Leaving out all pictures, return the records word for word.

[[ PROVIDED DATA, beginning ]]

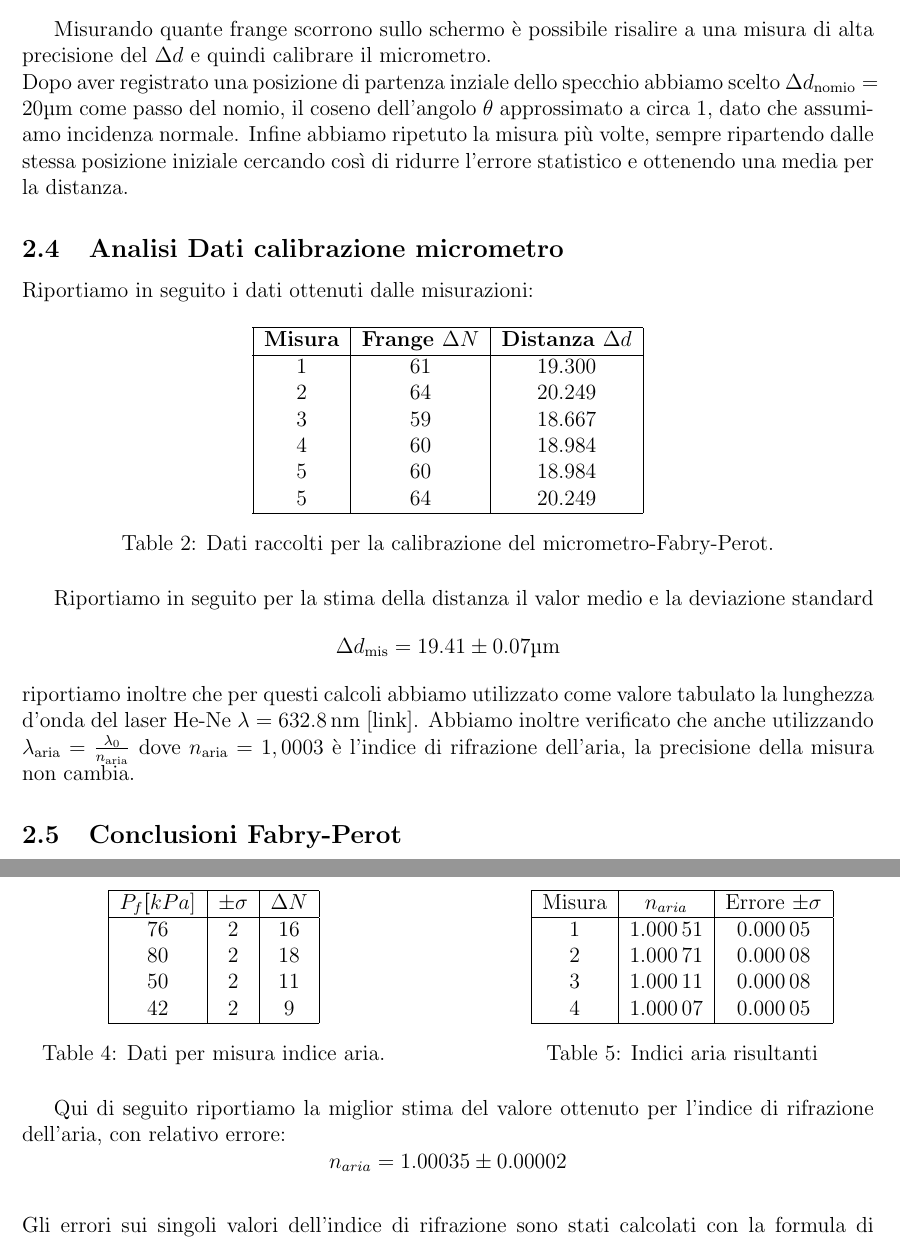
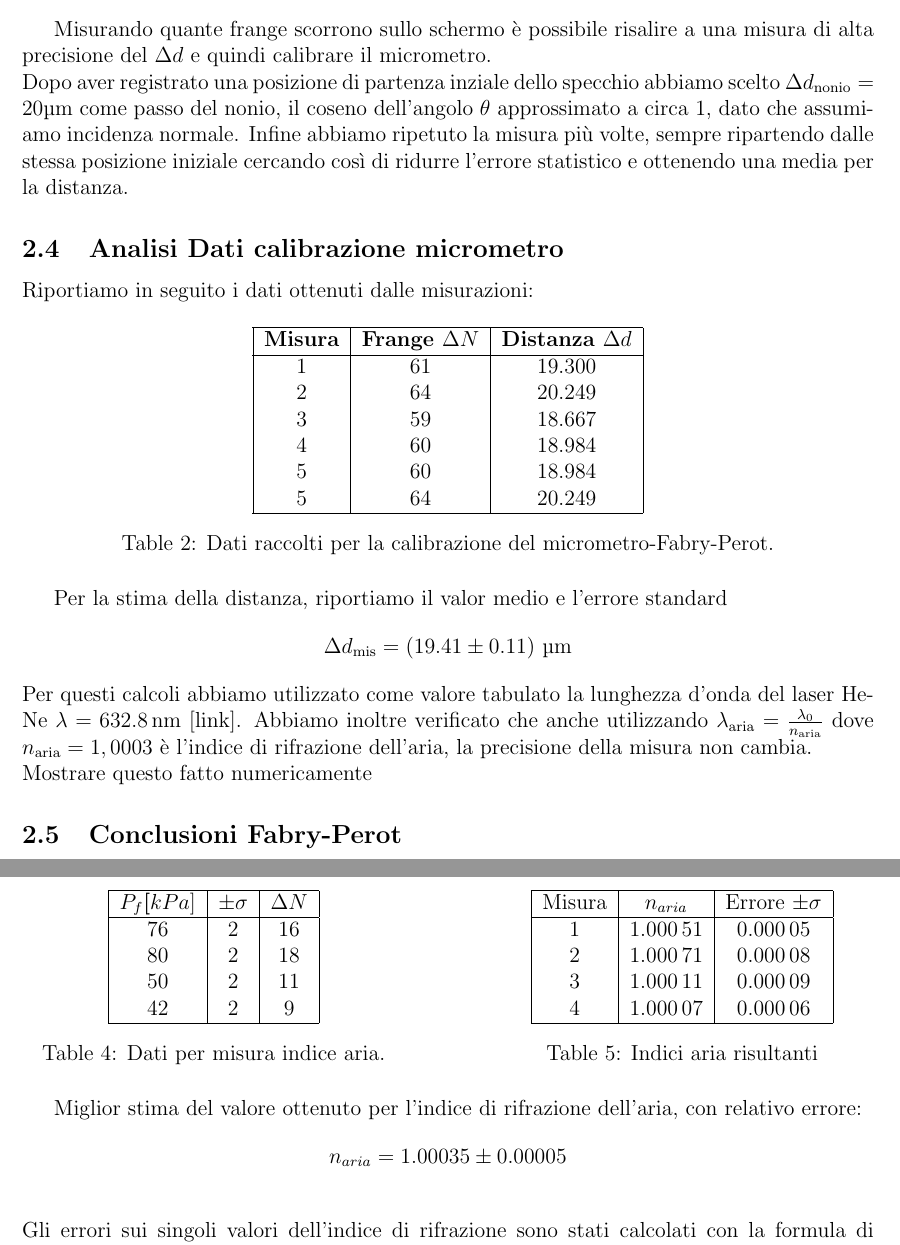
Before and after one commit to Pavar0tty/Laboratorio_2, a LaTeX paper (Interferometro/Relazione/main.tex): two parts of pages 5 and 7 of 9, joined at a grey line, cut so that both start at the same text. Compiled offline with pdfLaTeX.

Commit message:
Alcune correzioni

```diff
--- a/Interferometro/Relazione/main.tex
+++ b/Interferometro/Relazione/main.tex
@@ -222,7 +222,7 @@ La legge che lega questo spostamento è la seguente:
 
 Misurando quante frange scorrono sullo schermo è possibile risalire a una misura di alta precisione
 del $\Delta d$ e quindi calibrare il micrometro.\\
-Dopo aver registrato una posizione di partenza inziale dello specchio abbiamo scelto $\Delta d_\text{nomio} = 20\text{\SIUnitSymbolMicro m}$ come passo del nomio,
+Dopo aver registrato una posizione di partenza inziale dello specchio abbiamo scelto $\Delta d_\text{nonio} = 20\text{\SIUnitSymbolMicro m}$ come passo del nonio,
  il coseno dell'angolo $\theta$ approssimato a circa 1, dato che assumiamo incidenza normale.
 Infine abbiamo ripetuto la misura più volte, sempre ripartendo
 dalle stessa posizione iniziale cercando così di ridurre l'errore
@@ -250,9 +250,12 @@ Riportiamo in seguito i dati ottenuti dalle misurazioni:
     \label{tab:calibrazione_micrometro}
     \end{table}
 
-Riportiamo in seguito per la stima della distanza il valor medio e la deviazione standard $$\Delta d_\text{mis} = 19.41 \pm0.07\text{\SIUnitSymbolMicro m} $$riportiamo  inoltre
-che per questi calcoli abbiamo utilizzato come valore tabulato la lunghezza d'onda del laser He-Ne $\lambda = \SI{632.8}{\nano\meter}$ \href{https://www.pasco.com/products/lab-apparatus/light-and-optics/advanced-optics/os-9255}{[link]}.
-Abbiamo inoltre verificato che anche utilizzando $\lambda_\text{aria} = \frac{\lambda_0}{n_\text{aria}}$ dove $n_\text{aria} = 1,0003$ è l'indice di rifrazione dell'aria, la precisione della misura non cambia.
+Per la stima della distanza, riportiamo il valor medio e l'errore standard
+$$\Delta d_\text{mis} = (19.41 \pm0.11)\ \text{\SIUnitSymbolMicro m} $$
+Per questi calcoli abbiamo utilizzato come valore tabulato la lunghezza d'onda del laser He-Ne $\lambda = \SI{632.8}{\nano\meter}$ \href{https://www.pasco.com/products/lab-apparatus/light-and-optics/advanced-optics/os-9255}{[link]}.
+Abbiamo inoltre verificato che anche utilizzando $\lambda_\text{aria} = \frac{\lambda_0}{n_\text{aria}}$ dove $n_\text{aria} = 1,0003$
+è l'indice di rifrazione dell'aria, la precisione della misura non cambia.\\
+Mostrare questo fatto numericamente
 
 \subsection{Conclusioni Fabry-Perot}
 
@@ -346,8 +352,8 @@ frange di interferenza. Riportiamo in tabella \ref{tab:indice_rifrazione_aria_da
         \hline
         1 & \num{1.00051} & \num{0.00005} \\
         2 & \num{1.00071} & \num{0.00008} \\
-        3 & \num{1.00011} & \num{0.00008} \\
-        4 & \num{1.00007} & \num{0.00005} \\
+        3 & \num{1.00011} & \num{0.00009} \\
+        4 & \num{1.00007} & \num{0.00006} \\
         \hline
         \end{tabular}
         \caption{Indici aria risultanti}
@@ -359,9 +365,8 @@ frange di interferenza. Riportiamo in tabella \ref{tab:indice_rifrazione_aria_da
 
 
 
-Qui di seguito riportiamo
-la miglior stima del valore ottenuto per l'indice di rifrazione dell'aria, con relativo errore:
- $$n_{aria} = 1.00035 \pm 0.00002$$\\
+Miglior stima del valore ottenuto per l'indice di rifrazione dell'aria, con relativo errore:
+ $$n_{aria} = 1.00035 \pm 0.00005$$\\
 Gli errori sui singoli valori dell'indice di rifrazione sono stati calcolati con la formula di propagazione degli errori,
 a partire dalla relazione \ref{eq:indice_rifrazione_aria}, in cui $P_f$ ha come errore la sensibilità del manometro
 ($\SI{2}{\kilo\pascal}$). L'errore sul valore medio è stato calcolato pesando gli errori delle singole misure, con la
```
Also changed, not shown: Interferometro/Relazione/main.pdf, Interferometro/Relazione/main.tex (13 more changed lines), 1 other file.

[[ PROVIDED DATA, end ]]

◆ **TASK OUTPUT**:
Before and after one commit to Pavar0tty/Laboratorio_2, a LaTeX paper (Interferometro/Relazione/main.tex): two parts of pages 5 and 7 of 9, joined at a grey line, cut so that both start at the same text. Compiled offline with pdfLaTeX.

Commit message:
Alcune correzioni

```diff
--- a/Interferometro/Relazione/main.tex
+++ b/Interferometro/Relazione/main.tex
@@ -222,7 +222,7 @@ La legge che lega questo spostamento è la seguente:
 
 Misurando quante frange scorrono sullo schermo è possibile risalire a una misura di alta precisione
 del $\Delta d$ e quindi calibrare il micrometro.\\
-Dopo aver registrato una posizione di partenza inziale dello specchio abbiamo scelto $\Delta d_\text{nomio} = 20\text{\SIUnitSymbolMicro m}$ come passo del nomio,
+Dopo aver registrato una posizione di partenza inziale dello specchio abbiamo scelto $\Delta d_\text{nonio} = 20\text{\SIUnitSymbolMicro m}$ come passo del nonio,
  il coseno dell'angolo $\theta$ approssimato a circa 1, dato che assumiamo incidenza normale.
 Infine abbiamo ripetuto la misura più volte, sempre ripartendo
 dalle stessa posizione iniziale cercando così di ridurre l'errore
@@ -250,9 +250,12 @@ Riportiamo in seguito i dati ottenuti dalle misurazioni:
     \label{tab:calibrazione_micrometro}
     \end{table}
 
-Riportiamo in seguito per la stima della distanza il valor medio e la deviazione standard $$\Delta d_\text{mis} = 19.41 \pm0.07\text{\SIUnitSymbolMicro m} $$riportiamo  inoltre
-che per questi calcoli abbiamo utilizzato come valore tabulato la lunghezza d'onda del laser He-Ne $\lambda = \SI{632.8}{\nano\meter}$ \href{https://www.pasco.com/products/lab-apparatus/light-and-optics/advanced-optics/os-9255}{[link]}.
-Abbiamo inoltre verificato che anche utilizzando $\lambda_\text{aria} = \frac{\lambda_0}{n_\text{aria}}$ dove $n_\text{aria} = 1,0003$ è l'indice di rifrazione dell'aria, la precisione della misura non cambia.
+Per la stima della distanza, riportiamo il valor medio e l'errore standard
+$$\Delta d_\text{mis} = (19.41 \pm0.11)\ \text{\SIUnitSymbolMicro m} $$
+Per questi calcoli abbiamo utilizzato come valore tabulato la lunghezza d'onda del laser He-Ne $\lambda = \SI{632.8}{\nano\meter}$ \href{https://www.pasco.com/products/lab-apparatus/light-and-optics/advanced-optics/os-9255}{[link]}.
+Abbiamo inoltre verificato che anche utilizzando $\lambda_\text{aria} = \frac{\lambda_0}{n_\text{aria}}$ dove $n_\text{aria} = 1,0003$
+è l'indice di rifrazione dell'aria, la precisione della misura non cambia.\\
+Mostrare questo fatto numericamente
 
 \subsection{Conclusioni Fabry-Perot}
 
@@ -346,8 +352,8 @@ frange di interferenza. Riportiamo in tabella \ref{tab:indice_rifrazione_aria_da
         \hline
         1 & \num{1.00051} & \num{0.00005} \\
         2 & \num{1.00071} & \num{0.00008} \\
-        3 & \num{1.00011} & \num{0.00008} \\
-        4 & \num{1.00007} & \num{0.00005} \\
+        3 & \num{1.00011} & \num{0.00009} \\
+        4 & \num{1.00007} & \num{0.00006} \\
         \hline
         \end{tabular}
         \caption{Indici aria risultanti}
@@ -359,9 +365,8 @@ frange di interferenza. Riportiamo in tabella \ref{tab:indice_rifrazione_aria_da
 
 
 
-Qui di seguito riportiamo
-la miglior stima del valore ottenuto per l'indice di rifrazione dell'aria, con relativo errore:
- $$n_{aria} = 1.00035 \pm 0.00002$$\\
+Miglior stima del valore ottenuto per l'indice di rifrazione dell'aria, con relativo errore:
+ $$n_{aria} = 1.00035 \pm 0.00005$$\\
 Gli errori sui singoli valori dell'indice di rifrazione sono stati calcolati con la formula di propagazione degli errori,
 a partire dalla relazione \ref{eq:indice_rifrazione_aria}, in cui $P_f$ ha come errore la sensibilità del manometro
 ($\SI{2}{\kilo\pascal}$). L'errore sul valore medio è stato calcolato pesando gli errori delle singole misure, con la
```
Also changed, not shown: Interferometro/Relazione/main.pdf, Interferometro/Relazione/main.tex (13 more changed lines), 1 other file.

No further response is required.